- Lester H, Tritter JQ, England E: Satisfaction with primary care: the perspectives of people with schizophrenia. Fam Pract. 2003, 20: 508-513. 10.1093/fampra/cmg502.View ArticlePubMedGoogle Scholar
- Verdoux H, Cougnard A, Grolleau S, Besson R, Delcroix F: How do general practitioners manage subjects with early schizophrenia and collaborate with mental health professionals?. Soc Psychiatry Psychiatr Epidemiol. 2005, 40: 892-898. 10.1007/s00127-005-0975-1.View ArticlePubMedGoogle Scholar
- Verhaak PFM, Schellevis FG, Nuijen J, Volers AC: Patients with a psychiatric disorder in general practice: determinants of general practitioners' psychological diagnosis. Gen Hosp Psych. 2006, 28: 125-132. 10.1016/j.genhosppsych.2005.11.001.View ArticleGoogle Scholar
- Shiers D, Lester H: Early intervention for first episode psychosis. BMJ. 2004, 328: 1451-1452. 10.1136/bmj.328.7454.1451.View ArticlePubMedPubMed CentralGoogle Scholar
- Spencer E, Birchwood M, McGovern D: Management of first-episode psychosis. Br J Psychiatry. 2001, 7: 133-140.Google Scholar

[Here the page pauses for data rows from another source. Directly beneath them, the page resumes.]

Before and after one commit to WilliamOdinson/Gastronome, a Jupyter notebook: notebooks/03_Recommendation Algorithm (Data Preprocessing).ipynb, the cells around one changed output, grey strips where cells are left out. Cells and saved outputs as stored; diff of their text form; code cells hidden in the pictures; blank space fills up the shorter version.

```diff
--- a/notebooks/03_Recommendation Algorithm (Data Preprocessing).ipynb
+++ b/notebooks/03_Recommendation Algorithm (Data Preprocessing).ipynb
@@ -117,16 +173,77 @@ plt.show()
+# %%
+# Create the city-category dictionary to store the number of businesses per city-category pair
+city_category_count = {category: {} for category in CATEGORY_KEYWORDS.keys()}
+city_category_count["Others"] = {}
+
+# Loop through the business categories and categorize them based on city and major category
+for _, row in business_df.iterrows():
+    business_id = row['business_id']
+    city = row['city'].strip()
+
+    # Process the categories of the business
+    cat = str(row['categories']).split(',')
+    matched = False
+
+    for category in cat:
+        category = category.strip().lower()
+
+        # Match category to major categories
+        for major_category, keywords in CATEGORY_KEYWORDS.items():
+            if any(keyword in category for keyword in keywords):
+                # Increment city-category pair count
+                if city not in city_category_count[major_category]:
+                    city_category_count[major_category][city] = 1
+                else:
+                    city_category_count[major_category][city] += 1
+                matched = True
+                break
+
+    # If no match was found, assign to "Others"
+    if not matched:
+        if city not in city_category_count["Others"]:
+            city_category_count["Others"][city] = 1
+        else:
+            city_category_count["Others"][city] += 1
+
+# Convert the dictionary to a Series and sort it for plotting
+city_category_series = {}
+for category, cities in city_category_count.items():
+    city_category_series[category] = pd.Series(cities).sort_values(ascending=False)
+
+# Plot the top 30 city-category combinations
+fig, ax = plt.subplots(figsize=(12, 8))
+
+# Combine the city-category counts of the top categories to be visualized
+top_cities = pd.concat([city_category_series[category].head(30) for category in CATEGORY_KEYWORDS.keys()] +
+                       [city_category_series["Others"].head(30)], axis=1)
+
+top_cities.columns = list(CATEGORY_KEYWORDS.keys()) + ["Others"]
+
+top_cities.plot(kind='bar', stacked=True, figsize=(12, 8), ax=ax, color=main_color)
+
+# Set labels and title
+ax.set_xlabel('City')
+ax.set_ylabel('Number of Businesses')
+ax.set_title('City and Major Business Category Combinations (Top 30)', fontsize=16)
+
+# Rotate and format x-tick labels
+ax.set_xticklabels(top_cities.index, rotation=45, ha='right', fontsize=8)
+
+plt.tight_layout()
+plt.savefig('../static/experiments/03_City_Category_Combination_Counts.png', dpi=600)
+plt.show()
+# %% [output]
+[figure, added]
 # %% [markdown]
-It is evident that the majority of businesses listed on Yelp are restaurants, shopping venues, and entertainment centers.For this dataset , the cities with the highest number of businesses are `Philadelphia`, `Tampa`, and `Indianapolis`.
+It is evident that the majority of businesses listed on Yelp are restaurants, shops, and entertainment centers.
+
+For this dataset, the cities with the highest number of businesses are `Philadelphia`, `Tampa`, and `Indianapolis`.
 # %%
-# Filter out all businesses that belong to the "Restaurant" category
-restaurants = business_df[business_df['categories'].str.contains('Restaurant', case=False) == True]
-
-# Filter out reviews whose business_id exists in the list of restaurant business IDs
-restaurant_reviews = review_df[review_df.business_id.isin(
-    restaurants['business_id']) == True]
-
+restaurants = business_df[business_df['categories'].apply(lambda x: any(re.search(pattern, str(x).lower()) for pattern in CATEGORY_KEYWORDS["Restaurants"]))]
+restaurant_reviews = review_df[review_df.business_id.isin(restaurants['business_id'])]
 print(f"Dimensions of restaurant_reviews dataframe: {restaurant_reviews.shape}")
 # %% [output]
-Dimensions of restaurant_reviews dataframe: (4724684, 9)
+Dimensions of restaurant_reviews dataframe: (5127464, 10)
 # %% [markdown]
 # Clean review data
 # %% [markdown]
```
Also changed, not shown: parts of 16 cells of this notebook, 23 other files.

- Tait L, Lester H, Birchwood M, Freemantle N, Wilson S: Design of the BiRmingham Early Detection in UntREated psychosis Trial (REDIRECT): a cluster randomised controlled trial of general practitioner education in detection of first episode psychosis. BMC Health Services Research. 2005, 5: 19-10.1186/1472-6963-5-19.View ArticlePubMedPubMed CentralGoogle Scholar
- Nazareth I, King M, Davies S: Care of schizophrenia in general practice: the general practitioner and the patient. Br J Gen Pract. 1995, 45: 343-347.PubMedPubMed CentralGoogle Scholar
- Lang FH, Johnstone EC, Murray DG: Service provision for people with schizophrenia. Role of the general practitioner. Br J Psychiatry. 1997, 171: 165-68.View ArticlePubMedGoogle Scholar
- Simon AE, Lauber C, Ludewig K, Braun-Scharm H, Umbricht DS: General practitioners and schizophrenia: results from a Swiss survey. Br J Psychiatry. 2005, 187: 274-81. 10.1192/bjp.187.3.274.View ArticlePubMedGoogle Scholar
- The pre-publication history for this paper can be accessed here:http://www.biomedcentral.com/1471-2296/8/37/prepub
This article is published under license to BioMed Central Ltd. This is an Open Access article distributed under the terms of the Creative Commons Attribution License (http://creativecommons.org/licenses/by/2.0), which permits unrestricted use, distribution, and reproduction in any medium, provided the original work is properly cited.